"Truthfully, Coach (Kyle) Shoulders (the recently-named Macon County High head football coach) and I kind of knew each other through a mutual friend," Johnson said. "They were looking for some people around here. It piqued my interest.

"When I went and talked to the administration, they were very supportive. You don't get that everywhere. Year in and year out, the middle school (football program at MCJHS) is successful. To be a part of the Tiger program and to be a part of the cornerstone of what Coach Shoulders is trying to build here is important. Things will be on a reduced scale (with the junior high program), but we definitely want to become that feeder program."

While Johnson's primary responsibilities will involve Macon County Junior High, he will also serve in a limited capacity with the Macon County High program.

"I played Macon County three times in high school," Johnson -- who played linebacker, offensive guard, fullback and tight end at varying points during his career at Monterey High School -- said. "I've been down here twice (as a player). It's always packed. Good, bad, 10-0 or 0-10, people are going to pack the stands. That kind of support isn't what you get in a lot of places."

Johnson will teach physical education at Macon County High.

"Mr. (B.J.) West (the Macon County High principal) said, 'hey, we're all Tigers,' " Johnson said. "That does help with the overall continuity. My emphasis will be on the junior high, but I will have a part in the high school. Like he said, we're all Tigers here."

This will be Johnson's first experience of coaching at the junior-high level.

"I think it will be (an easy transition)," Johnson said. "At the end of the day, football is football. You're going to be doing the same drills, (teaching) the same techniques. The playbook is going to be the only differentiation."

The Macon County Junior High program -- which Wilson led for 11 seasons -- finished 6-3 and won the Middle Tennessee Football Conference (MTFC) West Region title last fall.

"It's definitely appealing on the outside," Johnson said. "I've thought about it. I've not had a whole lot of experience on the middle-school level, but I'm big on fundamentals and technique stuff. That's the No. 1 concern with those kids.

"The role of a middle school coach is to teach you how to play the game and to love the game. These guys over here (at the high school) are going to give you the plays. That's kind of the situation I'm in right now."

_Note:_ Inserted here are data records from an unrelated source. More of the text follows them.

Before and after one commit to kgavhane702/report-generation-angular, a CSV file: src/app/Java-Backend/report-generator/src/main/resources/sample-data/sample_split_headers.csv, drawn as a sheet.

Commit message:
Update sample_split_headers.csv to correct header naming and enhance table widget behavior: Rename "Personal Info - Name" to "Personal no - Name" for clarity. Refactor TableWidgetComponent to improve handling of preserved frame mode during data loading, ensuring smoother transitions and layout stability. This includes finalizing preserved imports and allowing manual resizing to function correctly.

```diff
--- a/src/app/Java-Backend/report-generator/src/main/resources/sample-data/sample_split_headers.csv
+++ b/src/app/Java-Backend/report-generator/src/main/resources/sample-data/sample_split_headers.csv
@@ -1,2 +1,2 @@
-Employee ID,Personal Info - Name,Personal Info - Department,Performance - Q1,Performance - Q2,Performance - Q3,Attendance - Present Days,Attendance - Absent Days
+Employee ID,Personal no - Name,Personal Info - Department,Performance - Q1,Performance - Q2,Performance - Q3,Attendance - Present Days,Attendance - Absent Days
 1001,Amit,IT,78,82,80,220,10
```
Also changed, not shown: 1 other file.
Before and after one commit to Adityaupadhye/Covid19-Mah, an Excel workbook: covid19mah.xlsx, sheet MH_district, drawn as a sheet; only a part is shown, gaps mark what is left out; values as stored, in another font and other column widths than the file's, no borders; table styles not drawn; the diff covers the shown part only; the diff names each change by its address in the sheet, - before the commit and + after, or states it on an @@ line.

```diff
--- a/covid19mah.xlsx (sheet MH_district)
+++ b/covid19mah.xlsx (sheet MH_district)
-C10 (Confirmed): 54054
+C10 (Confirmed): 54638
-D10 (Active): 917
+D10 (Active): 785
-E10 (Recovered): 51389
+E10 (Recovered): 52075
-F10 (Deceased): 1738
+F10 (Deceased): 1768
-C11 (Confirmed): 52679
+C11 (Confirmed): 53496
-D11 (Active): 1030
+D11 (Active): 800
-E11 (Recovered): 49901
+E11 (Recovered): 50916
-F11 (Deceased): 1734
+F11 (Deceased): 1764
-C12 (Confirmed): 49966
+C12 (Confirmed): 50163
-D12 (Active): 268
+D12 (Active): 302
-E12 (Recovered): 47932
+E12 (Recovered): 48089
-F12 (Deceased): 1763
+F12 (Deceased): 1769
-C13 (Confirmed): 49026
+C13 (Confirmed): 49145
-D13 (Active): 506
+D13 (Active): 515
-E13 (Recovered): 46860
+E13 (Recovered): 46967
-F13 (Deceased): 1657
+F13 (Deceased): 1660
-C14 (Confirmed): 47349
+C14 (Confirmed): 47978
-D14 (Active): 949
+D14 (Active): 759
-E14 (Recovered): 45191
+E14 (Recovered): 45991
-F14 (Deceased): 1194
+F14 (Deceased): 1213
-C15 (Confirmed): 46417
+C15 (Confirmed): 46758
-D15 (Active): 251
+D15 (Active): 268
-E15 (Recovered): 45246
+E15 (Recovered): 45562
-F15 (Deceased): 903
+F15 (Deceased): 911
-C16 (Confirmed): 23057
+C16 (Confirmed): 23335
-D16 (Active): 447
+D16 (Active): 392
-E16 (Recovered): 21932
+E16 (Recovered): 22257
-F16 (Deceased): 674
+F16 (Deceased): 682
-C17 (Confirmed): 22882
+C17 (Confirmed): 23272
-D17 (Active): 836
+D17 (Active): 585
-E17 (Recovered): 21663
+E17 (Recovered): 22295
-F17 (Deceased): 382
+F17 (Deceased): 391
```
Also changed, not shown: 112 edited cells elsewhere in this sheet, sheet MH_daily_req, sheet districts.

The MTFC consists of Jim B. Satterfield Middle School, Smith County Middle, DeKalb Middle, Upperman Middle, the Fentress County Crush, Livingston Middle School, Stone Elementary, Cumberland County, Avery Trace Middle and Prescott South Middle.

The other four schools in the MTFC West Division are DeKalb, Smith County, Trousdale County and Upperman.

Johnson -- who will be assisted by Jacob Coffee and Brandon Robertson -- met with his players on Thursday evening.

"I really am (anxious) to see what I have," Johnson said. "Coach Robertson, I've been blowing his phone up. He'll definitely help. He's been around these guys. That will definitely help me, somebody that has been so in tune with football at all levels here."

The timing of the Johnson's hiring will prompt the program to get to work as soon as possible.

"I knew that coming into it," Johnson said of the late hire. "I feel pretty confident in the way we're going to approach things and be about our business. An ideal thing would have been for it to have been earlier, but hey, we're going to make the best of it and not use that as an excuse."

The team will begin daily practices as soon as the Tennessee Secondary Schools Athletic Association (TSSAA) two-week dead period is completed on July 7.

"It's full force from that point on," Johnson said. "With me being new, they lost some good reps that could have been done in June. We need to get in, pedal to the metal, and go. I think people will be receptive to that here."